Since 1808, a variety of Nürnberg Lebkuchen made without flour has been called Elisenlebkuchen. It is uncertain whether Elise was the daughter of a gingerbread baker or the wife of a margrave. Her name is associated with some of the Lebkuchen produced by members of the guild. Since 1996, Nürnberger Lebkuchen is a protected designation of origin, meaning that it must be produced within the boundaries of the city.
Lebkuchen range in taste from spicy to sweet and come in a variety of shapes with round being the most common. The ingredients usually include honey, spices such as aniseed, coriander, cloves, ginger, cardamom, and allspice, nuts including almonds, hazelnuts, and walnuts, or candied fruit.
In Germany, types of Lebkuchen are distinguished by the kind of nuts used and their proportions. Salt of Hartshorn and potash are often used for raising the dough. Lebkuchen dough is usually placed on a thin wafer base called Oblate. This was an idea of the monks, who used unleavened communion wafer ingredients to prevent the dough from sticking. Typically, they are glazed or covered with very dark chocolate, but some are left uncoated.
Lebkuchen is usually soft, but a harder type of Lebkuchen is used to produce Lebkuchenherzen ("Lebkuchen hearts"), usually inscribed with icing, which are available at many German regional fairs and Christmas fairs. They are also sold as souvenirs at the Oktoberfest and are inscribed with affectionate, sarcastic or obscene messages.
The Nuremberg type of "Lebkuchen" is also known as "Elisenlebkuchen" and must contain no less than 25 percent nuts and less than 10 percent wheat flour. The finest artisan lebkuchen bakeries in Nuremberg boast close to 40% nut content. Lebkuchen is sometimes packaged in richly decorated tins, chests, and boxes, which have become nostalgic collector items.
- Aachener Printen
- Basler Läckerli
- Berner Haselnusslebkuchen
- List of chocolate-covered foods
- List of German desserts
- Germans fall out of love with Lebkuchen at The Guardian
- 593 Lebkuchen recipes on Chefkoch.de as of 04-Mar-2013 (in German)
- Wiesner, Merry E. (1986). Working Women in Renaissance Germany. Rutgers University Press. p. 117. Retrieved 20 August 2019.
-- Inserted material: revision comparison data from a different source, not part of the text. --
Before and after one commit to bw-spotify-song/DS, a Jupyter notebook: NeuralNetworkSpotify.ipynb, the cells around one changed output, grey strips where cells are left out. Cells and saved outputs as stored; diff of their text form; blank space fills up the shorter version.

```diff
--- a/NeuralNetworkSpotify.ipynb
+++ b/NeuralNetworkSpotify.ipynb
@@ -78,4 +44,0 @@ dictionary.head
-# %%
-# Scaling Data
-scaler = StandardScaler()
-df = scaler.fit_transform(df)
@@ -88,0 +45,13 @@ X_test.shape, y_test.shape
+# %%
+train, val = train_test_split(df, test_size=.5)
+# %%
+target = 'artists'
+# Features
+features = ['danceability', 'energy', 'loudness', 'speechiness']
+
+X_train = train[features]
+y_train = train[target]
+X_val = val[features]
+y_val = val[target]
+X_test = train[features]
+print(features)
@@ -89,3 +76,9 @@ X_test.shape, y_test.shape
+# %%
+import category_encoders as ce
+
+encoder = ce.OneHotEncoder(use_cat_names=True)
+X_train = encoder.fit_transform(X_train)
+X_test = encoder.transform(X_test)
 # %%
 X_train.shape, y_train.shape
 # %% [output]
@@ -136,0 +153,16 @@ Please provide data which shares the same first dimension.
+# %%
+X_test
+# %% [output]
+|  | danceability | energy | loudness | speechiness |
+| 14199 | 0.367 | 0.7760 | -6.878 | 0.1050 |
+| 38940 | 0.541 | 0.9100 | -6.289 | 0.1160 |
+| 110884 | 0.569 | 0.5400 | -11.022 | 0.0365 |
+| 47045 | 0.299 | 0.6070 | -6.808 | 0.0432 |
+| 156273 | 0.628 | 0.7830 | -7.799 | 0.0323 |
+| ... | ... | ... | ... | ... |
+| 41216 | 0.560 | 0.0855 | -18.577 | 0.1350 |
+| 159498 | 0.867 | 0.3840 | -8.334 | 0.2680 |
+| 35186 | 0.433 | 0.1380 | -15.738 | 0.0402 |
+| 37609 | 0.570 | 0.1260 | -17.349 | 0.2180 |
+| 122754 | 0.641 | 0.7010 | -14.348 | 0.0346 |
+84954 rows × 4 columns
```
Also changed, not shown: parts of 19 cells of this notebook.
- "German Food Guide: Lebkuchen". Retrieved 2013-03-04.
- Davidson, Alan (2014). The Oxford Companion to Food. OUP. p. 461. ISBN 978-0-19-104072-6.
- Haase, Cornelia (2012). "Essential German words for Oktoberfest". Oxford Words blog. OUP.
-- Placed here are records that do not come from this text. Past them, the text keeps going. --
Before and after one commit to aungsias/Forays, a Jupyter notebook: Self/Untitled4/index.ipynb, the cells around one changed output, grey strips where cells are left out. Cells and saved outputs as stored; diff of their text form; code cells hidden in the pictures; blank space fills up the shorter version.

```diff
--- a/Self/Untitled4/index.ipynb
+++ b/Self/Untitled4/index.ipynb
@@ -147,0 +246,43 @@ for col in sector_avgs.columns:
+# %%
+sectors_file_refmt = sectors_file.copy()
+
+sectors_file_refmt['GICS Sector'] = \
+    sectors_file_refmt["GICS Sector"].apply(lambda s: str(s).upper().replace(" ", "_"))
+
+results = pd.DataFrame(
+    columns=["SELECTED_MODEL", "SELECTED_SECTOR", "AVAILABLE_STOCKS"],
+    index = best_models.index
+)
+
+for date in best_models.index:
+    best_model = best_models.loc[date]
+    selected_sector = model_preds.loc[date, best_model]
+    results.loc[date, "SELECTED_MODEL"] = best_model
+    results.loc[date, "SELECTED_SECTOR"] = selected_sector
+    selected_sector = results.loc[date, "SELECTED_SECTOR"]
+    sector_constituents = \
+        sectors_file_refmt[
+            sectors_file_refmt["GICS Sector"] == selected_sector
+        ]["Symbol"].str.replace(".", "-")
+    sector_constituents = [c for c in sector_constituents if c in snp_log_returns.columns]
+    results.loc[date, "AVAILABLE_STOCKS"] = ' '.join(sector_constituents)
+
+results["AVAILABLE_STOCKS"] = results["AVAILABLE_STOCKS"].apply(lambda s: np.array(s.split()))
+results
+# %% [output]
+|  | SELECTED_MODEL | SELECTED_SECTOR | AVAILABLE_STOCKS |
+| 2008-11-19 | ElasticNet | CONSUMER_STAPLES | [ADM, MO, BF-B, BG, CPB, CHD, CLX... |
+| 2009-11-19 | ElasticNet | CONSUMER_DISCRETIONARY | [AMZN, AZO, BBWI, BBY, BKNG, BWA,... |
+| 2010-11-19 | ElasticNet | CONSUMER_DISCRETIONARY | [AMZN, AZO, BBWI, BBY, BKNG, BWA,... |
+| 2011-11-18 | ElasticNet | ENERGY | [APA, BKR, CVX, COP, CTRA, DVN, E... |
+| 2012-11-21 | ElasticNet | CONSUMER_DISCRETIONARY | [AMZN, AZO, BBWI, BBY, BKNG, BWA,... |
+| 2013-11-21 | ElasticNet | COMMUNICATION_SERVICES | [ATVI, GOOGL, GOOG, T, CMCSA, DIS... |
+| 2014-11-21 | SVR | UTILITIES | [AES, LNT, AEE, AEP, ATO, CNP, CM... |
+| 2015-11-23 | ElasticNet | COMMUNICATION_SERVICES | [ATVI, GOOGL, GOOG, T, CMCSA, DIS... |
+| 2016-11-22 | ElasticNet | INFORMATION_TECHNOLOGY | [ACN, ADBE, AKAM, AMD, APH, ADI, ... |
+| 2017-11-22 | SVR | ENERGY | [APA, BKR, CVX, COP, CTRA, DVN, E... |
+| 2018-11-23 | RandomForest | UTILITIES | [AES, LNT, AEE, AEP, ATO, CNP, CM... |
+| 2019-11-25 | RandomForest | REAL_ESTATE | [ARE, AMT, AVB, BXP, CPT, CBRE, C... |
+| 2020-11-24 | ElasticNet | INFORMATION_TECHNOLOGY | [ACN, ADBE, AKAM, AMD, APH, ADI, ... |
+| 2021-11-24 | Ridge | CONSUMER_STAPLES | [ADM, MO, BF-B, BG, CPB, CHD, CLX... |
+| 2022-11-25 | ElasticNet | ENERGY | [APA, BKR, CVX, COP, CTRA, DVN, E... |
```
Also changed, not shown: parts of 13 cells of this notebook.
- "Lebkuchen 101", Leckerlee, Retrieved October 19, 2016